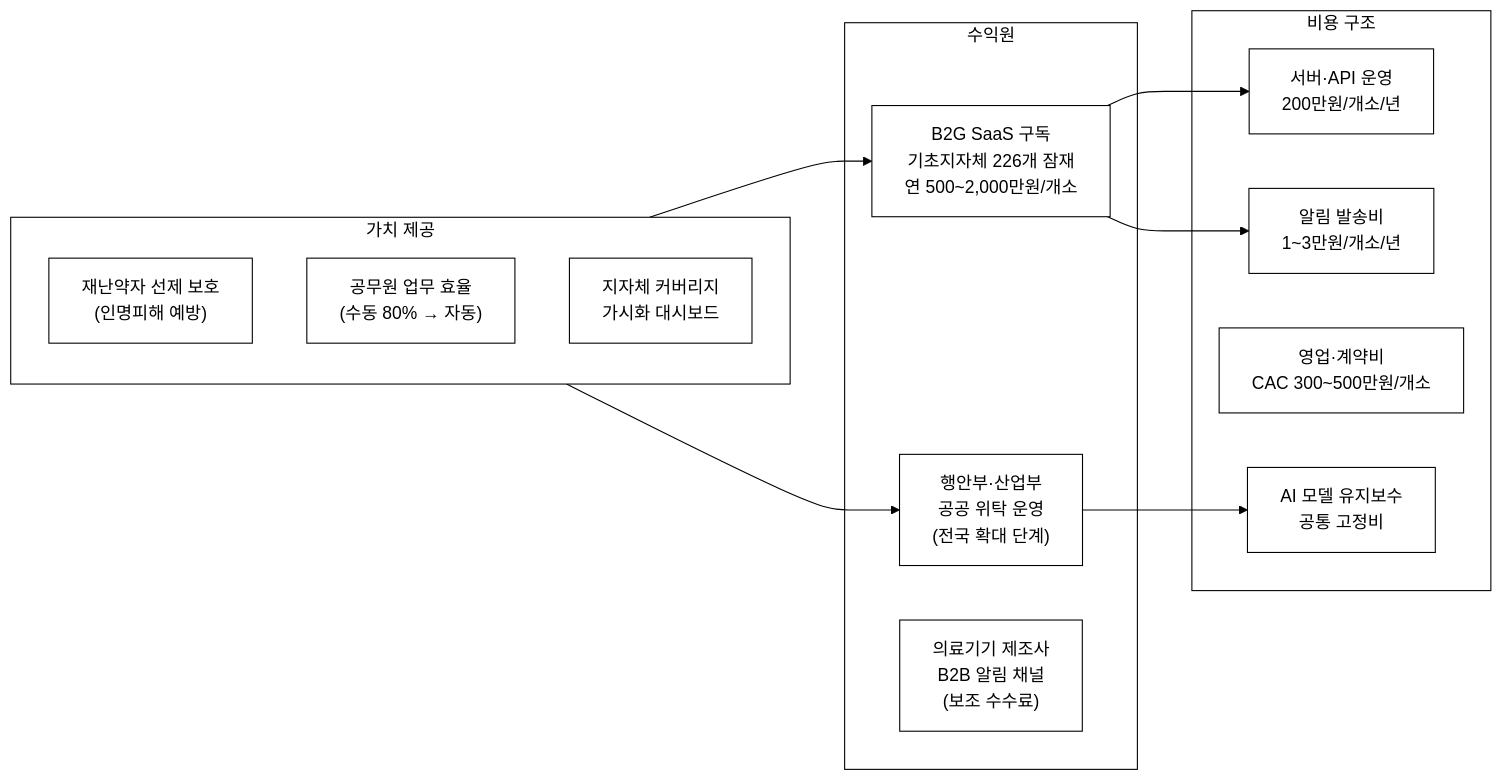
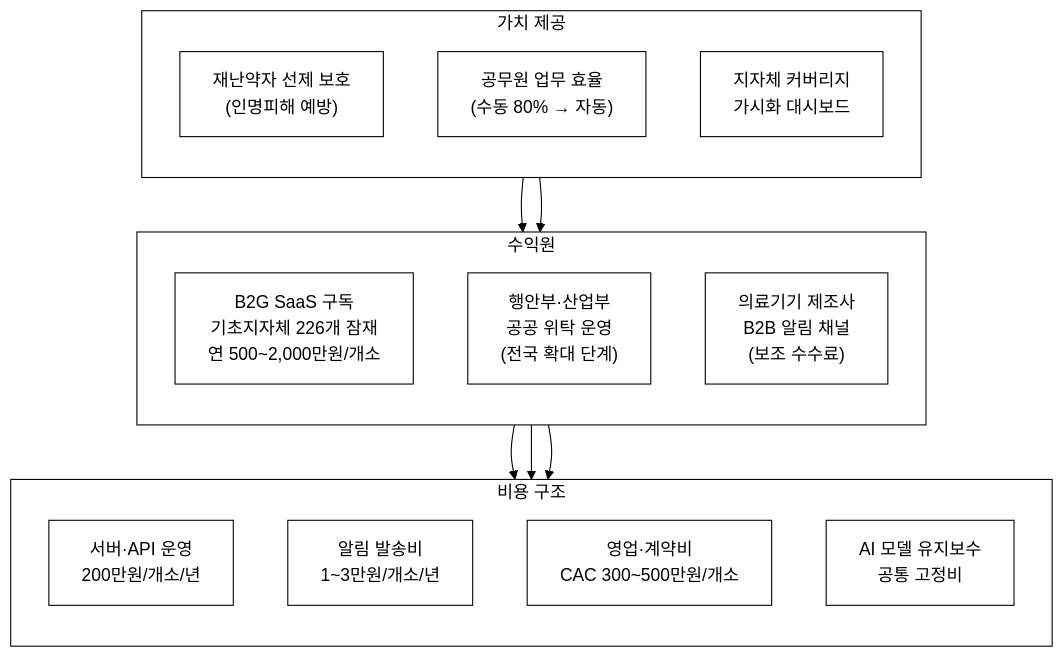
One commit to iamywl/pulicdata-congress changed the fifth of 5 diagrams in 34-정전위기-취약계층알림/biz/1_제안서.md. Above: the diagram before and after it, drawn with Mermaid. The commit also changed other lines of this file and 44 other files, not shown here.

````diff
--- a/34-정전위기-취약계층알림/biz/1_제안서.md
+++ b/34-정전위기-취약계층알림/biz/1_제안서.md
@@ -380,28 +384,31 @@
 ```mermaid
 %%{init: {'theme':'base','themeVariables':{'background':'#ffffff','primaryColor':'#ffffff','primaryBorderColor':'#000000','primaryTextColor':'#000000','secondaryColor':'#ffffff','secondaryBorderColor':'#000000','secondaryTextColor':'#000000','tertiaryColor':'#ffffff','tertiaryBorderColor':'#000000','tertiaryTextColor':'#000000','mainBkg':'#ffffff','secondBkg':'#ffffff','lineColor':'#000000','textColor':'#000000','clusterBkg':'#ffffff','clusterBorder':'#000000','edgeLabelBackground':'#ffffff','actorBkg':'#ffffff','actorBorder':'#000000','noteBkgColor':'#ffffff','noteBorderColor':'#000000','signalColor':'#000000','signalTextColor':'#000000','fontFamily':'Georgia, serif'}}}%%
-flowchart LR
+flowchart TB
     subgraph REVENUE["수익원"]
+        direction TB
         R1["B2G SaaS 구독<br/>기초지자체 226개 잠재<br/>연 500~2,000만원/개소"]
         R2["행안부·산업부<br/>공공 위탁 운영<br/>(전국 확대 단계)"]
         R3["의료기기 제조사<br/>B2B 알림 채널<br/>(보조 수수료)"]
     end
 
     subgraph COST["비용 구조"]
+        direction TB
         C1["서버·API 운영<br/>200만원/개소/년"]
         C2["알림 발송비<br/>1~3만원/개소/년"]
         C3["영업·계약비<br/>CAC 300~500만원/개소"]
         C4["AI 모델 유지보수<br/>공통 고정비"]
     end
 
     subgraph VALUE["가치 제공"]
+        direction TB
         V1["재난약자 선제 보호<br/>(인명피해 예방)"]
         V2["공무원 업무 효율<br/>(수동 80% → 자동)"]
         V3["지자체 커버리지<br/>가시화 대시보드"]
     end
 
     R1 --> C1
     R1 --> C2
     R2 --> C4
     VALUE --> R1
     VALUE --> R2
 ```
````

——————————

Reproduce every line of the material above that has the string "subgraph".

     subgraph REVENUE["수익원"]
     subgraph COST["비용 구조"]
     subgraph VALUE["가치 제공"]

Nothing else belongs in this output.